Fraud-hit Satyam Computer Services Ltd said on Monday a US-based client had cancelled its contract,and the government widened its probe to two firms linked to Satyam’s jailed founder.
The government said the Serious Fraud Office’s investigation into India’s biggest corporate scandal had been extended to include Maytas Properties Ltd and Maytas Infra Ltd,the two firms Satyam tried to take over in mid-December before hastily backing down in the face of a shareholder revolt.
Corporate Affairs Minister Prem Chand Gupta told reporters investigators had informed the government about an “apparent nexus between the events that have taken place in Satyam and the following companies amongst others — Maytas Properties Ltd and Maytas Infra Ltd.”

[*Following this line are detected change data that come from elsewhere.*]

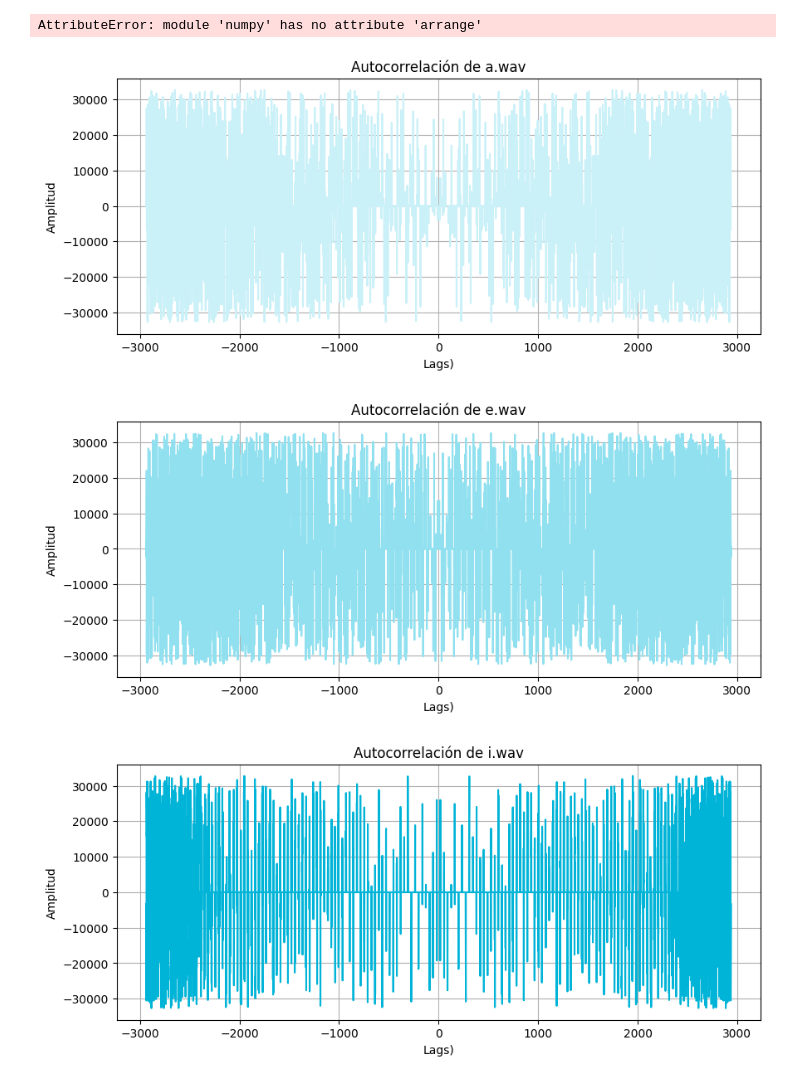
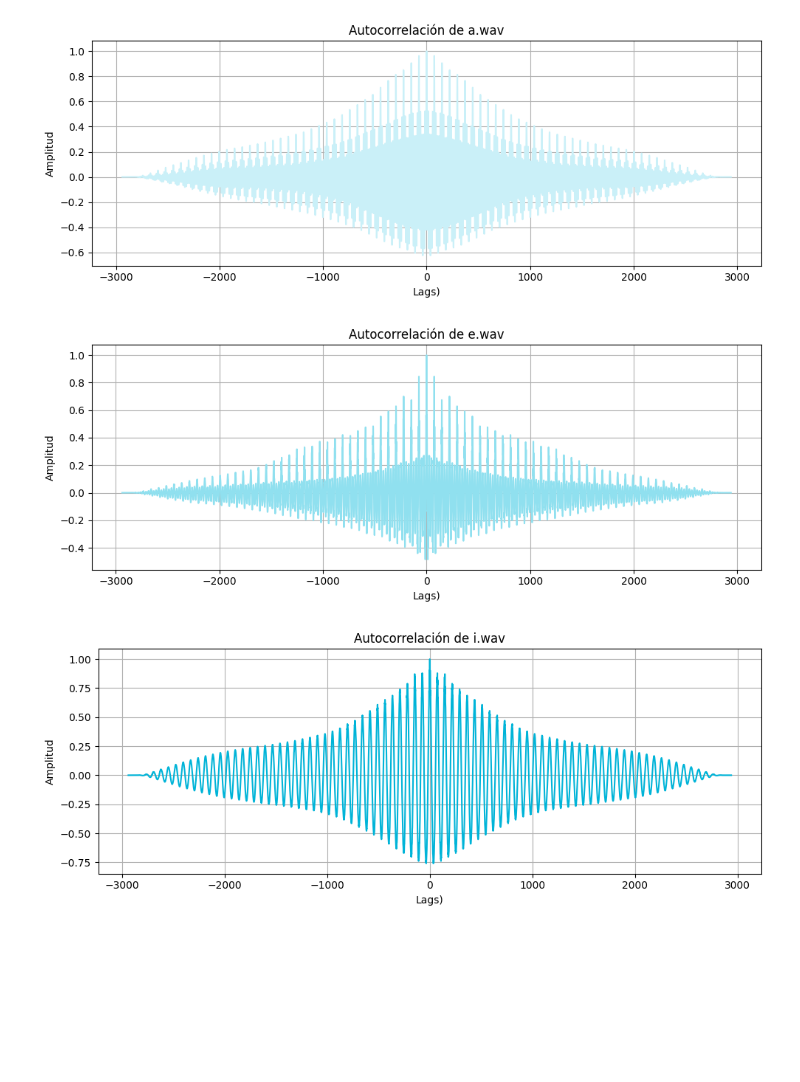
Before and after one commit to juanj0o/tp2-inf, a Jupyter notebook: lpm.ipynb, the cells around one changed output. Cells and saved outputs as stored; diff of their text form; code cells hidden in the pictures; blank space fills up the shorter version.

Commit message:
arreglao la autocor

```diff
--- a/lpm.ipynb
+++ b/lpm.ipynb
@@ -27,6 +27,7 @@ def guardar_señal(señal):
     _, audio  = wavfile.read(señal)
     audios.append(audio)
     audio_recortado = audio[:N]
+    audio_recortado = audio_recortado - np.mean(audio_recortado)
     recortados.append(audio_recortado)
 
 
@@ -73,7 +74,7 @@ def calcular_autocorrelacion(audio_recortado):
     n = len(audio_recortado)
 
     autocorr = signal.correlate(audio_recortado, audio_recortado, mode='full')
-
+    autocorr = autocorr / np.max(np.abs(autocorr))  # Normalización
 
     autocorrelaciones.append(autocorr)
     lags = np.arange(-len(audio_recortado)+1, len(audio_recortado))
@@ -81,25 +82,24 @@ def calcular_autocorrelacion(audio_recortado):
 
 for audio_recortado in recortados:
     calcular_autocorrelacion(audio_recortado)
-# %% [output]
-AttributeError: module 'numpy' has no attribute 'arrange'
 # %%
 def graficar_autocorrelacion(autocorr, color, nombre, lags):
 
 
     plt.figure(figsize=(10, 4))
     plt.plot(lags, autocorr, color=color)
     plt.title(f"Autocorrelación de {nombre}")
     plt.xlabel('Lags)')
     plt.ylabel('Amplitud')
+    plt.tight_layout()
     plt.grid(True)
     plt.show()
 
 for i, vocal in enumerate(vocales):
     graficar_autocorrelacion(autocorrelaciones[i], colores1[i], vocal, lags_var[i])
 for i, consonante in enumerate(consonantes):
     graficar_autocorrelacion(autocorrelaciones[i + len(vocales)], colores3[i], consonante, lags_var[i + len(vocales)])
 # %% [output]
-[figure, old version]
+[figure, new version]
-[figure, old version]
+[figure, new version]
-[figure, old version]
+[figure, new version]
```
Also changed, not shown: parts of 2 cells of this notebook, 1 other file.
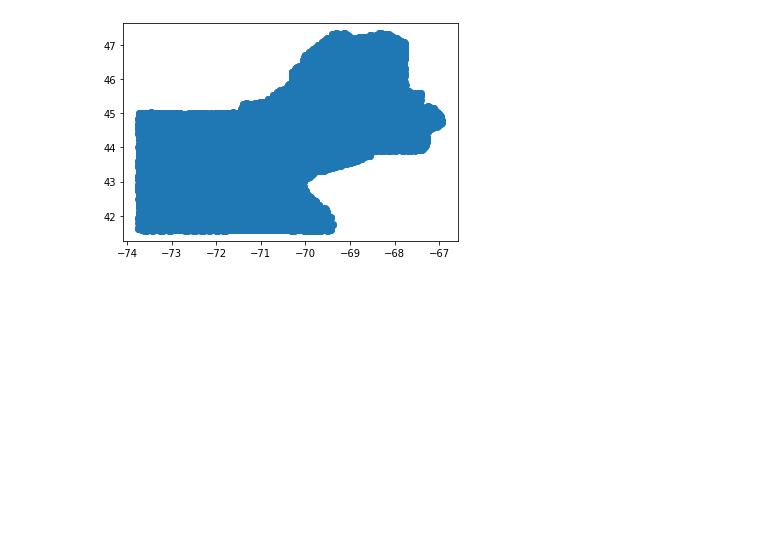
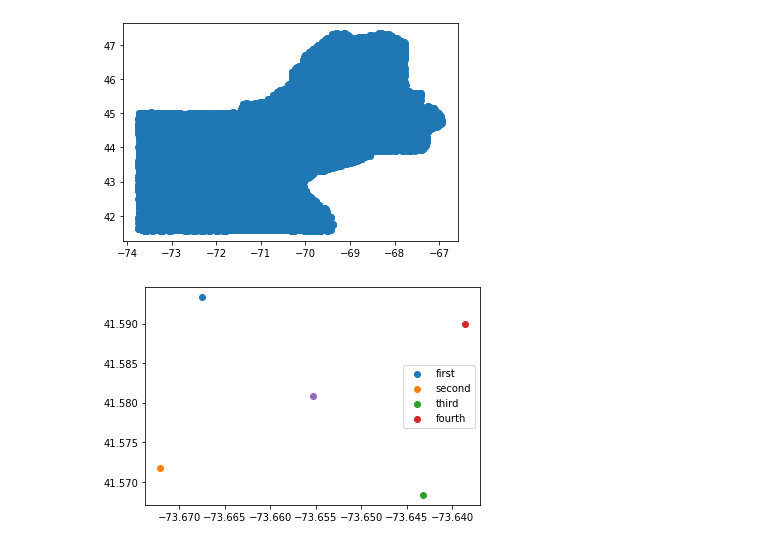
Before and after one commit to CygnusBorjigin/H-HeatGraph, a Jupyter notebook: get_weather_stations.ipynb, the cells around one changed output. Saved outputs shown, nothing was run; the diff lists cells and outputs as text; code cells hidden in the pictures; blank space fills up the shorter version.

Commit message:
finish coordinate normalization and import

```diff
--- a/get_weather_stations.ipynb
+++ b/get_weather_stations.ipynb
@@ -558,10 +559,23 @@ weather_station_coordinates = []
 with open("all_processed.csv", "r") as data_file:
     result = list(csv.reader(data_file))
     for each_entry in result[1:]:
-        weather_station_coordinates.extend([(float(each_entry[3]), float(each_entry[4])), (float(each_entry[5]), float(each_entry[6])), (float(each_entry[7]), float(each_entry[8])), (float(each_entry[9]), float(each_entry[10])), (float(each_entry[11]), float(each_entry[12]))])
+        weather_station_coordinates.extend([[(float(each_entry[3]), float(each_entry[4])), (float(each_entry[5]), float(each_entry[6])), (float(each_entry[7]), float(each_entry[8])), (float(each_entry[9]), float(each_entry[10])), (float(each_entry[11]), float(each_entry[12]))]])
     data_file.close()
 # %%
 plt.scatter([i[0] for i in weather_station_coordinates], [i[1] for i in weather_station_coordinates])
 # %% [output]
 <matplotlib.collections.PathCollection at 0x...>
 [figure]
+# %%
+test = list(weather_station_coordinates[0])
+plt.scatter([test[0][0]], [test[0][1]], label="first")
+plt.scatter([test[1][0]], [test[1][1]], label="second")
+plt.scatter([test[2][0]], [test[2][1]], label="third")
+plt.scatter([test[3][0]], [test[3][1]], label="fourth")
+x_center = mean([test[1][0], test[3][0]])
+y_center = mean([test[0][1], test[2][1]])
+plt.scatter([x_center], [y_center])
+plt.legend()
+plt.show()
+# %% [output]
+[figure, added]
```
Also changed, not shown: parts of 6 cells of this notebook, 2 other files.
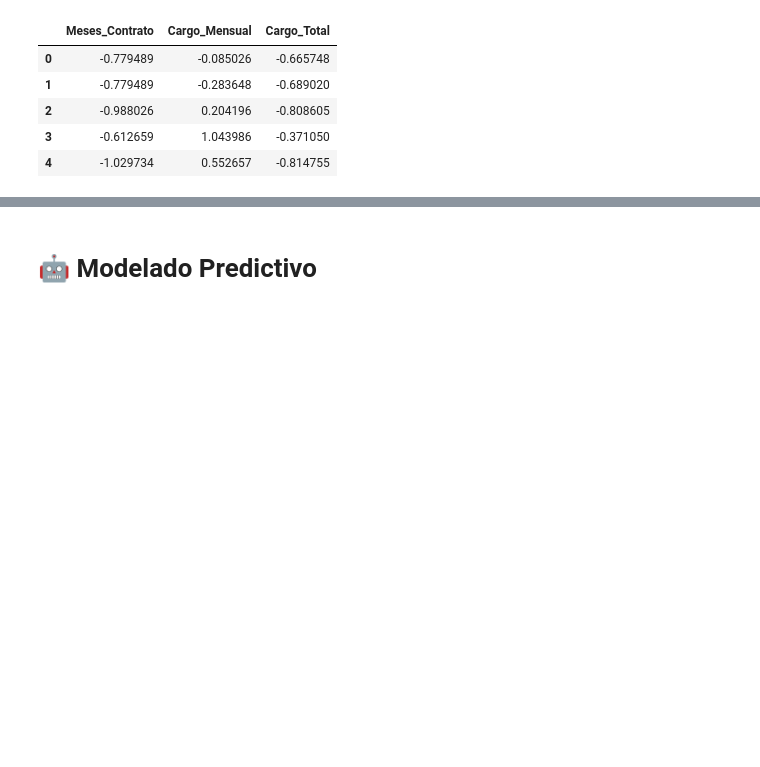
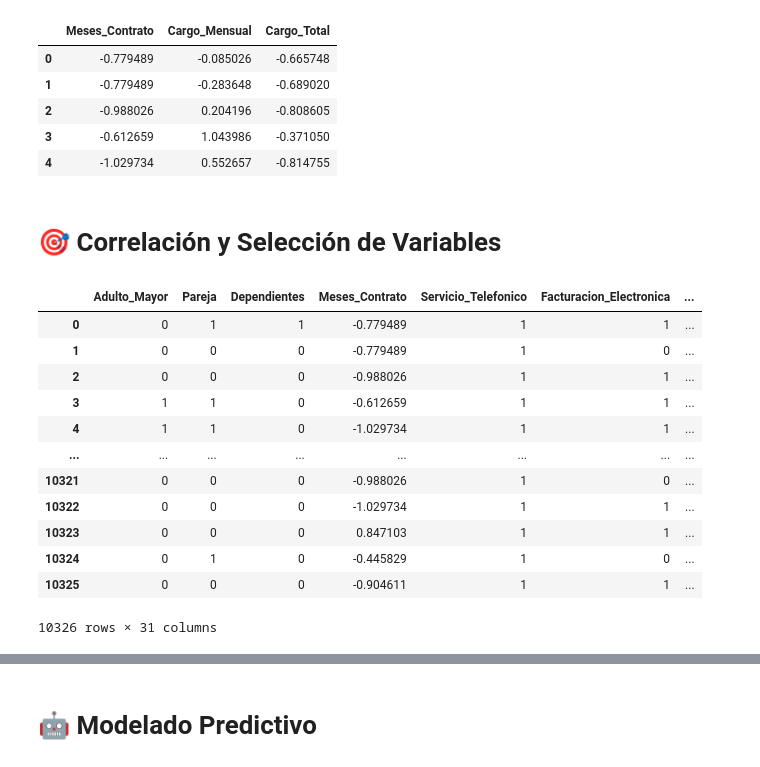
Before and after one commit to Fernando5899/Challenge_Telecom_X_2, a Jupyter notebook: Challenge.ipynb, the cells around one changed output, grey strips where cells are left out. Drawn from its saved outputs; the diff is of its cells as text; code cells hidden in the pictures; blank space fills up the shorter version.

```diff
--- a/Challenge.ipynb
+++ b/Challenge.ipynb
@@ -144,3 +144,5 @@ X_balanceado[columnas_numericas].head()
 | 2 | -0.988026 | 0.204196 | -0.808605 |
 | 3 | -0.612659 | 1.043986 | -0.371050 |
 | 4 | -1.029734 | 0.552657 | -0.814755 |
+# %% [markdown]
+# 🎯 Correlación y Selección de Variables
@@ -146,0 +152,19 @@ X_balanceado[columnas_numericas].head()
+# %%
+# Unimos temporalmente nuestras variables predictoras y la variable objetivo
+df_analisis = X_balanceado.copy()
+df_analisis['Evasion'] = y_balanceado
+df_analisis
+# %% [output]
+|  | Adulto_Mayor | Pareja | Dependientes | Meses_Contrato | Servicio_Telefonico | Facturacion_Electronica | ... |
+| 0 | 0 | 1 | 1 | -0.779489 | 1 | 1 | ... |
+| 1 | 0 | 0 | 0 | -0.779489 | 1 | 0 | ... |
+| 2 | 0 | 0 | 0 | -0.988026 | 1 | 1 | ... |
+| 3 | 1 | 1 | 0 | -0.612659 | 1 | 1 | ... |
+| 4 | 1 | 1 | 0 | -1.029734 | 1 | 1 | ... |
+| ... | ... | ... | ... | ... | ... | ... | ... |
+| 10321 | 0 | 0 | 0 | -0.988026 | 1 | 0 | ... |
+| 10322 | 0 | 0 | 0 | -1.029734 | 1 | 1 | ... |
+| 10323 | 0 | 0 | 0 | 0.847103 | 1 | 1 | ... |
+| 10324 | 0 | 1 | 0 | -0.445829 | 1 | 0 | ... |
+| 10325 | 0 | 0 | 0 | -0.904611 | 1 | 1 | ... |
+10326 rows × 31 columns
```
Also changed, not shown: parts of 6 cells of this notebook.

Satyam,India’s No. 4 software services exporter,was plunged into crisis after founder Ramalinga Raju resigned as chairman earlier this month,revealing profits had been falsified for years and $1 billion of cash on the books did not exist.
In his Jan. 7 resignation letter,Raju said the deal to buy the Maytas firms was his last attempt to resolve the problem of fictitious assets on the Satyam balance sheet. Maytas is Satyam spelt backwards.
Maytas Infra Ltd,a construction company in which Raju and his family hold a 36 per cent stake,said on Monday its chief executive had resigned in letter sent on Jan. 14.
Satyam,which specializes in business software,said earlier on Monday that a US-based client,State Farm Insurance Co,had cancelled its contract.
“While we are disappointed in State Farm’s decision to discontinue services,our executives are reaching out to clients around the world,and at this point,well over 90 per cent of our clients have committed to continuing with Satyam,” the company’s spokeswoman said. She declined to give details of the contract.
A tech sector analyst with a Mumbai brokerage firm said State Farm was one of the top 10 clients for Satyam,who together accounted for a third of the outsourcing firm’s revenue in the July-September quarter last year.
The analyst,who asked not to be named as he was not allowed to speak to the media,said he was briefed about Satyam’s top clients and their revenue contribution a few months back by the company’s management.
Shares in Satyam,which have tumbled about 85 per cent since the scandal broke,ended up 4.1 per cent at 25.45 rupees in a Mumbai market that edged up 0.1 per cent.
Other clients might also cancel orders,wary of business risks in Satyam,analysts said.
“Any customer dealing with Satyam at this point in time will be concerned with what is happening at the company now,” said R.K. Gupta,managing director at Taurus Asset Management.
A government-appointed board at Satyam said on Saturday it was talking to banks about funding,saying all efforts were being made to ensure staff salaries were paid on time.
The board,which also discussed scheduling of vendor payments,said it had received expressions of support from clients. It said it was still looking for a new chief executive and chief financial officer for the outsourcing firm.
The Economic Times newspaper said the new board was looking to appoint up to three investment banks to explore the possibility of finding a buyer.
But analysts said that would be difficult until the extent of the fraud was detected and measures to streamline operations were taken.
“A buyer will have to take the responsibility for the company,and I don’t think any one will take a shot in the dark before the accounts are restated and the legal issues are resolved,” said Kevin Trindade,an analyst with KR Choksey Shares and Securities.
The former chairman,managing director and chief financial officer of Satyam were moved to police custody on Sunday for four days after spending a week in jail. Under custody,the accused are held in a police lock-up to help investigators.
Raju’s lawyer Bharat Kumar said the three were likely to be in police custody until Thursday morning,adding an application against them being held in jail had been deferred to Thursday. He did not give any reason for the postponement from Monday.